Congenital diaphragmatic hernia. (Reproduced with permission from Doherty GM, ed. Current Diagnosis & Treatment: Surgery. 14th ed. New York, NY: McGraw-Hill Education, Inc.; 2015: Fig. 43-6.)
The defect underlying a CDH is thought to arise from failure of pleuroperitoneal canal closure at 8–10 weeks of gestational age. Herniation of the abdominal contents into the thorax causes compression of the developing lungs which leads to disruption of bronchial and pulmonary arterial branching (i.e., pulmonary hypoplasia). The ipsilateral lung is more severely affected than the contralateral lung. There is evidence in animal models that pulmonary hypoplasia may have a “dual hit” pathogenesis. There may be abnormalities in mesenchymal growth and differentiation of the lung (mesenchymal embryopathy) followed by compression of the lung. Retinoid signaling pathways and decreased airway pressure during fetal life have been implicated as contributing factors in the development of CDH.
The lung shows pulmonary hypoplasia with decreased vascular bed, increased muscularization of small arteries, and increased reactivity of pulmonary vascular bed resulting in increased pulmonary vascular resistances which can possibly lead to right-to-left shunting. There is bilateral lung hypoplasia with decreased bronchial divisions (as few as 6 million from a normal of 20 million) and reduced sacculoalveolar maturation leading to decreased alveolar surface area and decreased alveolar surfactant with abnormal lecithin and sphingomyelin.
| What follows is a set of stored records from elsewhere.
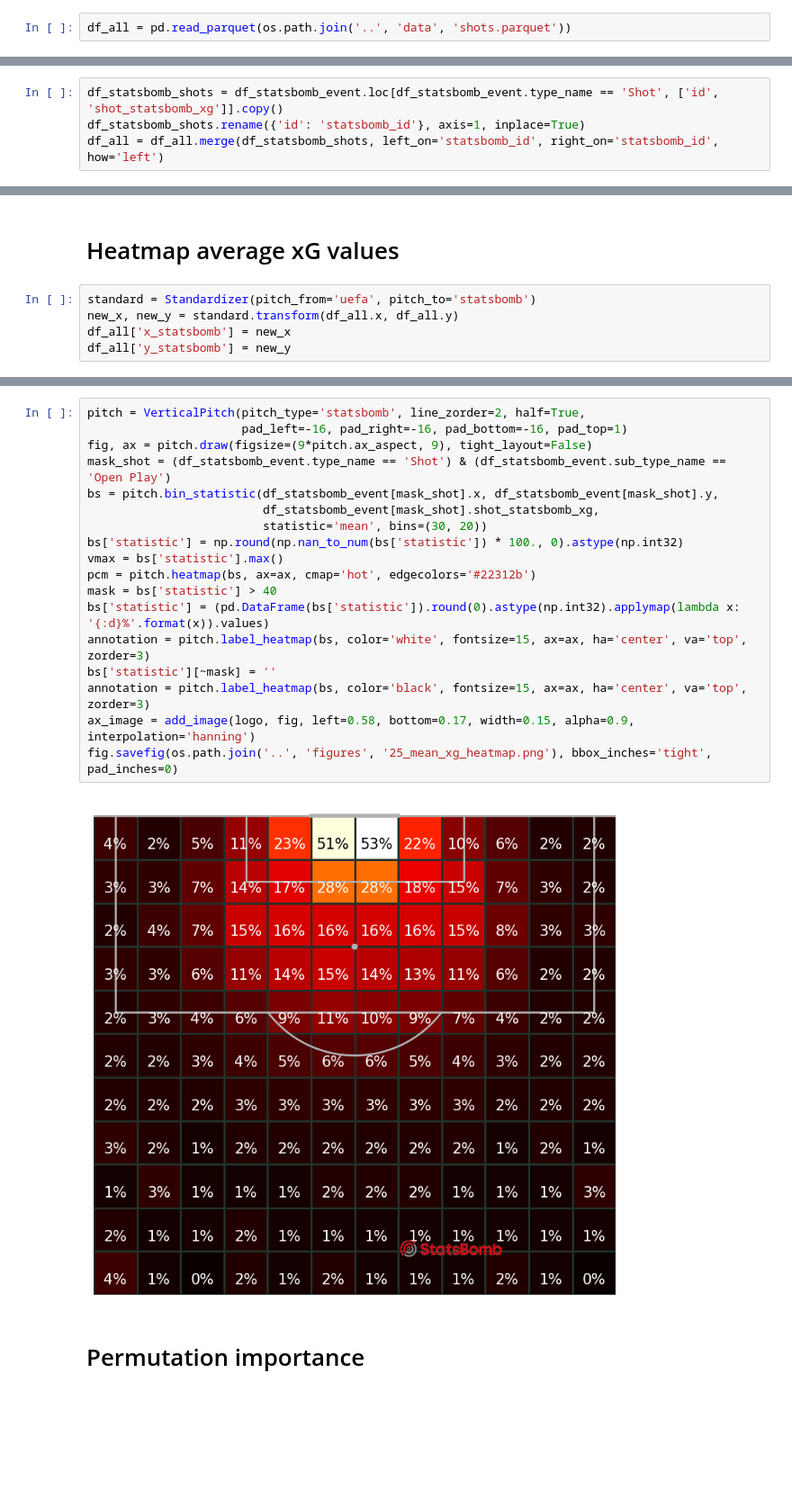
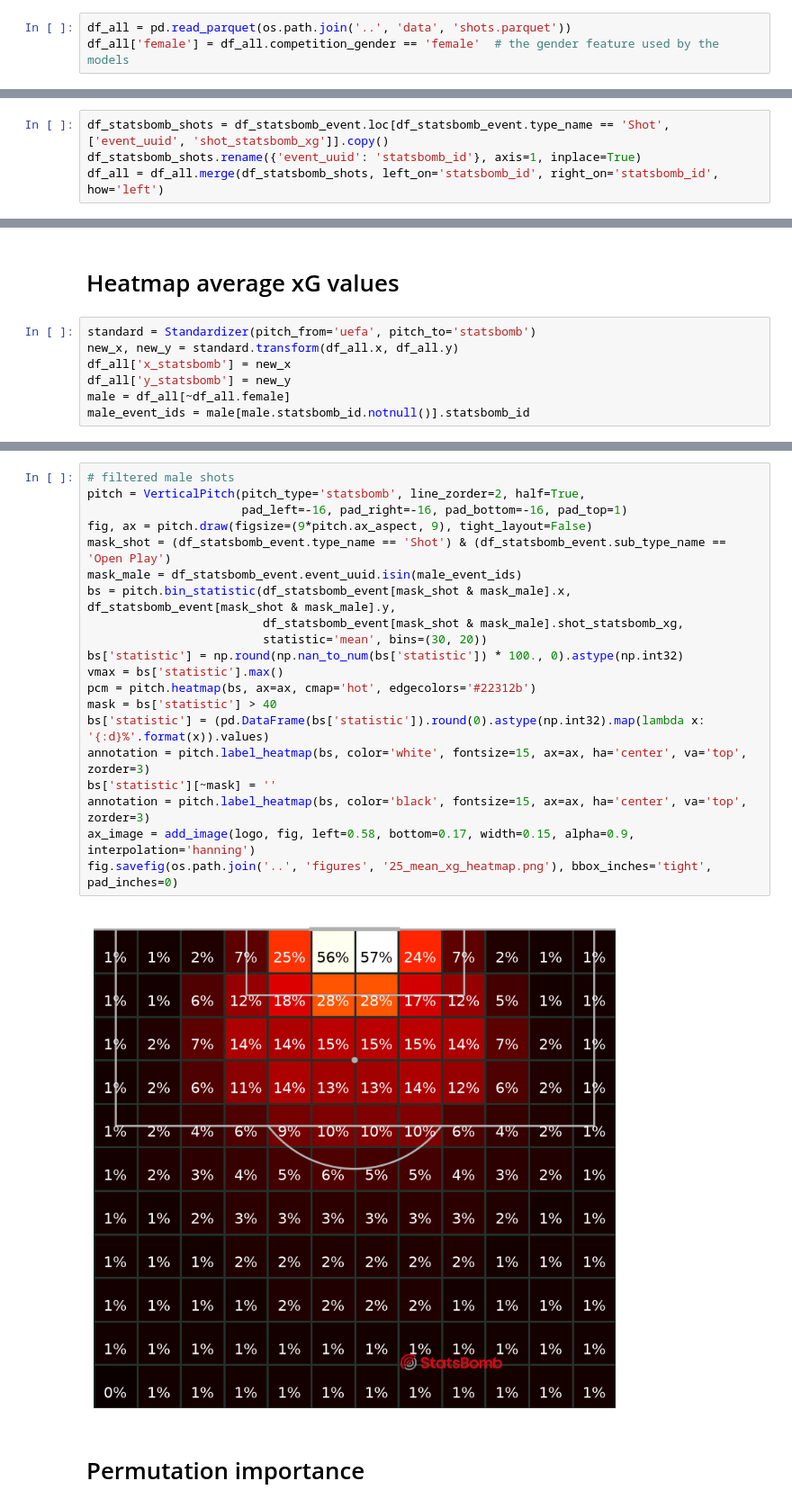
Before and after one commit to andrewRowlinson/expected-goals-thesis, a Jupyter notebook: notebooks/03-visualize-models.ipynb, the cells around one changed output, grey strips where cells are left out. Shown at 90% size. Saved outputs shown, nothing was run; the diff lists cells and outputs as text; blank space fills up the shorter version.

```diff
--- a/notebooks/03-visualize-models.ipynb
+++ b/notebooks/03-visualize-models.ipynb
@@ -27,6 +25,7 @@ df_X = df_lgbm.drop(['goal', 'split', 'match_id', 'wyscout_id', 'statsbomb_id'],
 df_xg = pd.read_parquet(os.path.join('..', 'data', 'modelling', 'xg_shap.parquet'))
 # %%
 df_all = pd.read_parquet(os.path.join('..', 'data', 'shots.parquet'))
+df_all['female'] = df_all.competition_gender == 'female'  # the gender feature used by the models
 # %%
 model = load(os.path.join('..', 'models', 'lgbm_model.joblib'))
 # %%
@@ -55,8 +54,8 @@ df_all.drop(['xg_1'], axis=1, inplace=True)
 # %% [markdown]
 Add on StatsBomb xG
 # %%
-df_statsbomb_shots = df_statsbomb_event.loc[df_statsbomb_event.type_name == 'Shot', ['id', 'shot_statsbomb_xg']].copy()
-df_statsbomb_shots.rename({'id': 'statsbomb_id'}, axis=1, inplace=True)
+df_statsbomb_shots = df_statsbomb_event.loc[df_statsbomb_event.type_name == 'Shot', ['event_uuid', 'shot_statsbomb_xg']].copy()
+df_statsbomb_shots.rename({'event_uuid': 'statsbomb_id'}, axis=1, inplace=True)
 df_all = df_all.merge(df_statsbomb_shots, left_on='statsbomb_id', right_on='statsbomb_id', how='left')
 # %% [markdown]
 Compare StatsBomb xG and model
@@ -169,4 +168,6 @@ standard = Standardizer(pitch_from='uefa', pitch_to='statsbomb')
 new_x, new_y = standard.transform(df_all.x, df_all.y)
 df_all['x_statsbomb'] = new_x
 df_all['y_statsbomb'] = new_y
+male = df_all[~df_all.female]
+male_event_ids = male[male.statsbomb_id.notnull()].statsbomb_id
 # %%
@@ -188,23 +190,25 @@ ax_image = add_image(logo, fig, left=0.64, bottom=0.17, width=0.15, alpha=0.9, i
 # %%
+# filtered male shots
 pitch = VerticalPitch(pitch_type='statsbomb', line_zorder=2, half=True,
                       pad_left=-16, pad_right=-16, pad_bottom=-16, pad_top=1)
 fig, ax = pitch.draw(figsize=(9*pitch.ax_aspect, 9), tight_layout=False)
 mask_shot = (df_statsbomb_event.type_name == 'Shot') & (df_statsbomb_event.sub_type_name == 'Open Play')
-bs = pitch.bin_statistic(df_statsbomb_event[mask_shot].x, df_statsbomb_event[mask_shot].y,
-                         df_statsbomb_event[mask_shot].shot_statsbomb_xg,
+mask_male = df_statsbomb_event.event_uuid.isin(male_event_ids)
+bs = pitch.bin_statistic(df_statsbomb_event[mask_shot & mask_male].x, df_statsbomb_event[mask_shot & mask_male].y,
+                         df_statsbomb_event[mask_shot & mask_male].shot_statsbomb_xg,
                          statistic='mean', bins=(30, 20))
 bs['statistic'] = np.round(np.nan_to_num(bs['statistic']) * 100., 0).astype(np.int32)
 vmax = bs['statistic'].max()
 pcm = pitch.heatmap(bs, ax=ax, cmap='hot', edgecolors='#22312b')
 mask = bs['statistic'] > 40
-bs['statistic'] = (pd.DataFrame(bs['statistic']).round(0).astype(np.int32).applymap(lambda x: '{:d}%'.format(x)).values)
+bs['statistic'] = (pd.DataFrame(bs['statistic']).round(0).astype(np.int32).map(lambda x: '{:d}%'.format(x)).values)
 annotation = pitch.label_heatmap(bs, color='white', fontsize=15, ax=ax, ha='center', va='top', zorder=3)
 bs['statistic'][~mask] = ''
 annotation = pitch.label_heatmap(bs, color='black', fontsize=15, ax=ax, ha='center', va='top', zorder=3)
 ax_image = add_image(logo, fig, left=0.58, bottom=0.17, width=0.15, alpha=0.9, interpolation='hanning')
 fig.savefig(os.path.join('..', 'figures', '25_mean_xg_heatmap.png'), bbox_inches='tight', pad_inches=0)
 # %% [output]
-[figure, old version]
+[figure, new version]
 # %% [markdown]
 # Permutation importance
 # %%
```
Also changed, not shown: parts of 18 cells of this notebook, 50 other files.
The differential diagnosis includes eventration of the diaphragm, pulmonary cystic disease (cystic adenomatoid transformations, pneumatoceles), bronchopulmonary sequestration and cysts, pulmonary agenesis, and pentalogy of Cantrell. CDH is differentiated from these conditions by intrathoracic location of abdominal organs.
Additional associated anomalies occur in 10%–40% of affected fetuses. They may involve the cardiac and outflow defects (ventricular septal defect, tetralogy of Fallot, double outlet ventricle, and transposition of the great arteries) and abnormal great vessels (right or double aortic arch, truncus arteriosus) in one-third of CDH patients. Other defects involve renal, gastrointestinal (malrotation, atresia, omphalocele, tracheoesophageal fistulas), and central nervous system (CNS; spina bifida, anencephaly, and hydrocephalus). These defects are found in 21% of live births and in 95% of still births. Only 5.5% of patients with multiple anomalies survive.